Within days, the district attorney would order police officials to remove the video, saying that the witness had recanted and that the blog post could cause problems for prosecutors when they made their case against two men charged in the shootings.

In each of the blog postings, police used their Twitter and Facebook accounts to alert their followers of the crime, part of a trend among police departments to use an online presence to connect with the community. Much like the police scanners of previous generations, these online postings often give the community its first news of such crimes.

As hundreds of police departments take up social media to fight crime sprees or ask for help in ongoing investigations, Bethlehem's posting of the video underscores the fine line authorities must walk in the social media world. While Twitter and Facebook offer more tools to find witnesses and walk the virtual beat, police officials must also be conscious that their posts carry the weight of their role as an authority.

Some Pennsylvania departments are in the beginning stages of using social media. Among larger departments, Allentown, Easton, and state police do not use social media accounts. Philadelphia police say they have made more than 100 arrests thanks to social media tips.

Those who follow Bethlehem police on Twitter and like them on Facebook can read summaries from officials about crimes or requests for help in identifying suspects. The department also maintains its own blog site to release media accounts or post surveillance photos.

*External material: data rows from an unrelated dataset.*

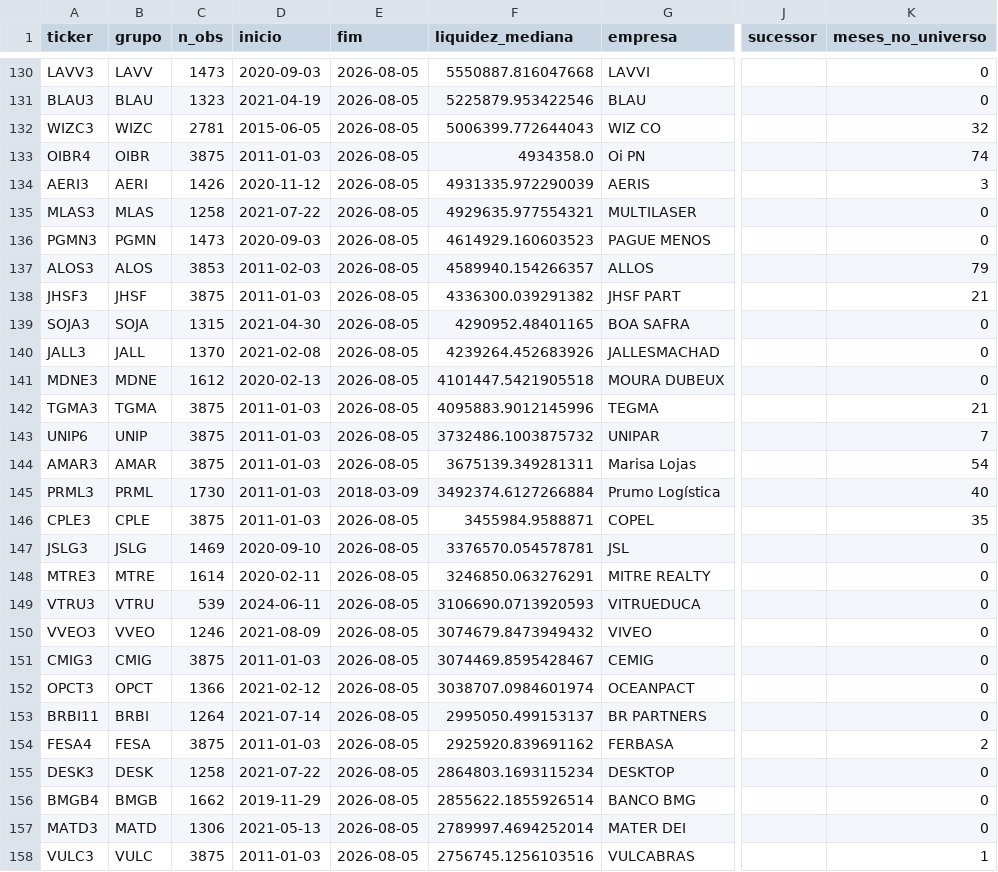
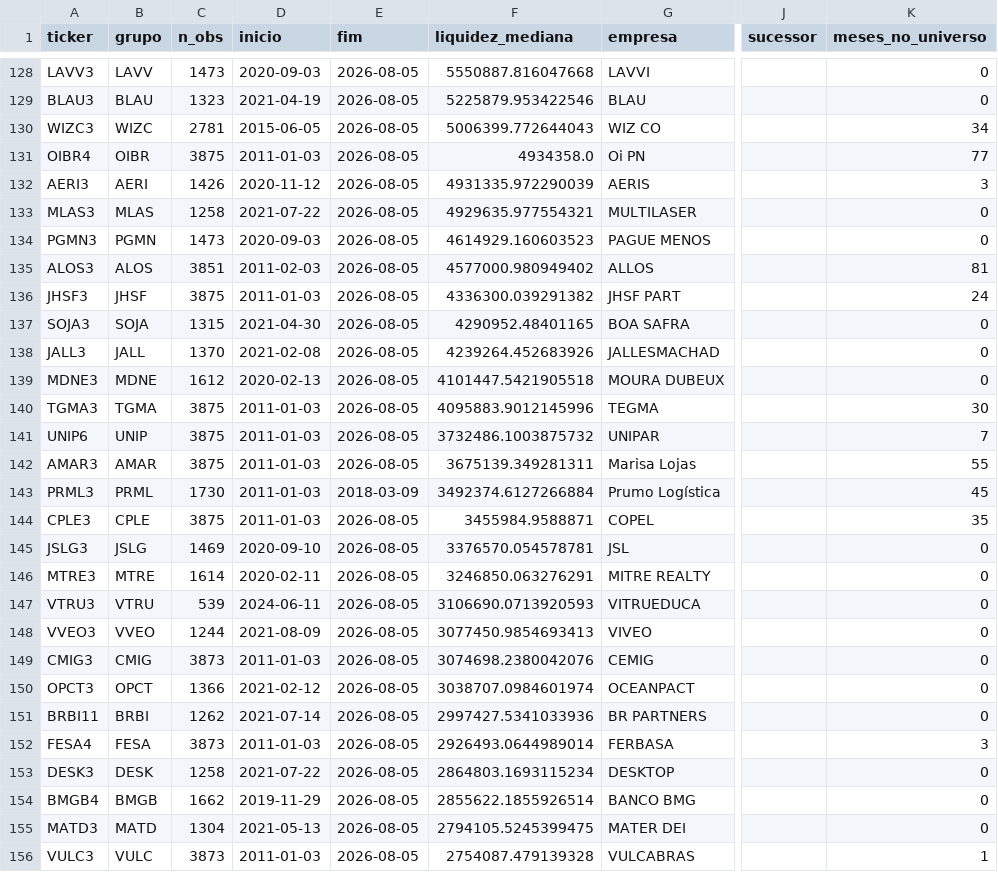
Before and after one commit to LuizCorrei4/quantAI-itau-2026, a CSV file: dados/processados/metadados_tickers.csv, drawn as a sheet; only a part is shown, gaps mark what is left out; addresses are those after the commit; the diff covers the shown part only; the diff names each change by its address in the sheet, - before the commit and + after, or states it on an @@ line.

```diff
--- a/dados/processados/metadados_tickers.csv
+++ b/dados/processados/metadados_tickers.csv
-K130 (meses_no_universo): 32
+K130 (meses_no_universo): 34
-K131 (meses_no_universo): 74
+K131 (meses_no_universo): 77
-C135 (n_obs): 3853
+C135 (n_obs): 3851
-F135 (liquidez_mediana): 4589940.154266357
+F135 (liquidez_mediana): 4577000.980949402
-K135 (meses_no_universo): 79
+K135 (meses_no_universo): 81
-K136 (meses_no_universo): 21
+K136 (meses_no_universo): 24
-K140 (meses_no_universo): 21
+K140 (meses_no_universo): 30
-K142 (meses_no_universo): 54
+K142 (meses_no_universo): 55
-K143 (meses_no_universo): 40
+K143 (meses_no_universo): 45
-C148 (n_obs): 1246
+C148 (n_obs): 1244
-F148 (liquidez_mediana): 3074679.8473949432
+F148 (liquidez_mediana): 3077450.9854693413
-C149 (n_obs): 3875
+C149 (n_obs): 3873
-F149 (liquidez_mediana): 3074469.8595428467
+F149 (liquidez_mediana): 3074698.2380042076
-C151 (n_obs): 1264
+C151 (n_obs): 1262
-F151 (liquidez_mediana): 2995050.499153137
+F151 (liquidez_mediana): 2997427.5341033936
-C152 (n_obs): 3875
+C152 (n_obs): 3873
-F152 (liquidez_mediana): 2925920.839691162
+F152 (liquidez_mediana): 2926493.0644989014
-K152 (meses_no_universo): 2
+K152 (meses_no_universo): 3
-C155 (n_obs): 1306
+C155 (n_obs): 1304
-F155 (liquidez_mediana): 2789997.4694252014
+F155 (liquidez_mediana): 2794105.5245399475
-C156 (n_obs): 3875
+C156 (n_obs): 3873
-F156 (liquidez_mediana): 2756745.1256103516
+F156 (liquidez_mediana): 2754087.479139328
```
Also changed, not shown: 2 removed rows, 1 moved row and 107 edited cells elsewhere in this file, dados/brutos/b3_carteiras.csv, dados/brutos/cdi_sgs12.csv, 51 other files.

In posting updates about crimes or cracking jokes about cops munching on doughnuts, Bethlehem Police Chief Jason Schiffer has built a following of thousands on the department's Twitter page @BethlehemPolice and on the department's blog. The banter helps to build a rapport with residents that he hopes will pay off when bigger crimes hit and police need help.

As details about the shootings outside the Puerto Rican Beneficial Society were collected, reporters used the video from the supposed witness in their initial reports to describe the hectic scene where the 23-year-old woman died and the five men were shot. But investigators later determined the account given by Jeffrey Noe was not credible.

Northampton County District Attorney John Morganelli asked that the video be removed because it could "hamper" the prosecution of two men now facing criminal charges in a gunfight he described as one of the worst he had ever seen.

Schiffer said he posted the video because it gave a sense of the chaotic scene and what unfolded that night. He said Morganelli's concerns were valid.

"We weren't posting it like it was an exact account of what happened," Schiffer said. "It gave a sense of what happened, and now that person has recanted. It's something that happens very often with eyewitnesses."

Lauri Stevens, a social media strategist based near Boston, said it is unusual for police departments to post independent unvetted material on websites. Even stories tweeted from reputable news sources, she said, are usually checked to ensure that police are cast in a favorable light.

While the video posted by Bethlehem turned out to be wrong, she pointed out that the intent was good - to engage the public and get information out in a timely manner.

"I wouldn't spank him too hard over this. I hate to see agencies overreact . . . pull the plug and not use social media at all," Stevens said. "We're all learning. If you visualize a bell curve, when it comes to police using social media, we're still climbing and we have a way to go."